Great Contract Challenge

The article describes the specifications for a new contract to be voted on in Fall 2008. For details about the contest, see the contest's info page.

NOTE! If you want to change the information on this page, please talk it over with the author first via this article's talk page. Hit the "discussion" tab at the top of this page and enter your thoughts or ideas there for review.



Contract Authors

First Author: John J. Lothian
Other contributors (make a list below):

Summary of Contract

Type of contract (i.e. futures, options, equities, OTC):
Describe what the contract is, what it's supposed to do, what kind of problem it's supposed to solve, etc.

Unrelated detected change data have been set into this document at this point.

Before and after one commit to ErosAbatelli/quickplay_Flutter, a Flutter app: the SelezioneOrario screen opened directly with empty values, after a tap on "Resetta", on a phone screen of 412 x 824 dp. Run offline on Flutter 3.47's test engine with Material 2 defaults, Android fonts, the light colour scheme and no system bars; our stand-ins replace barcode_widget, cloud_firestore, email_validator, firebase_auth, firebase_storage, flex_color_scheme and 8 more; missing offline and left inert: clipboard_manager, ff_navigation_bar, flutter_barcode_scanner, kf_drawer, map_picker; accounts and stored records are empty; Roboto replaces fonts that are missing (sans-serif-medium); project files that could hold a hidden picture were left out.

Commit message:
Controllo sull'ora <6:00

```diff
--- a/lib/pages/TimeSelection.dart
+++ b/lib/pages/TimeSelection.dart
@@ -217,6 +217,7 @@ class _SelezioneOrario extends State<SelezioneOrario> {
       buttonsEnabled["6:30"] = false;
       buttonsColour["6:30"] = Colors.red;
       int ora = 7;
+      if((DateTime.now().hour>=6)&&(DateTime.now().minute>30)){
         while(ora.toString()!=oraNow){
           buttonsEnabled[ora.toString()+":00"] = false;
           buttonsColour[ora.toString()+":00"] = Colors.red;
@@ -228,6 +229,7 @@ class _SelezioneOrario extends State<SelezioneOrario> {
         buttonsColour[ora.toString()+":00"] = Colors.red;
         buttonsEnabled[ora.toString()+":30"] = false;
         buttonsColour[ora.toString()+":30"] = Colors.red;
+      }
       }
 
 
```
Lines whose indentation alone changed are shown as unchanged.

Short cap futures, or "shorties" for short, are futures contracts that have a price limit or cap on the total risk of the contract. Short shorties positions would have limited risk, as do long shorties positions. This limitation on the total amount or risk for the contract allows for short-only funds to trade various contracts with the same risk limits that long-only funds currently enjoy. This would help increase the amount of short participation in the markets.

Contract Details

List contract size, how it trades, how it settles, if there are options and how they are handled, price limits, tick value, etc. etc. etc.

Shorties could be created for any commodity contract. For example, a short cap corn contract could have the same size, daily price limits, tick value and delivery points as a standard futures contract. But, a short cap contract in corn would have a downside limit of zero (maybe higher, a historic low?) and an upside limit of say $12. Thus, with prices of corn near $6, short cap futures would be set with an upside and downside limit that allows both shorts and long to enjoy limited risk and the other contract structures of traditional futures contracts (open trade equity, marked to the market, good faith margins).

Anything Else

From a public good standpoint, increasing short participation of futures could help offset some of the increased interest in the long side of futures. A tax policy that favored shorties could help this market develop and could help buffer some of the speculative excess currently flowing into the long-only funds.


References and External Links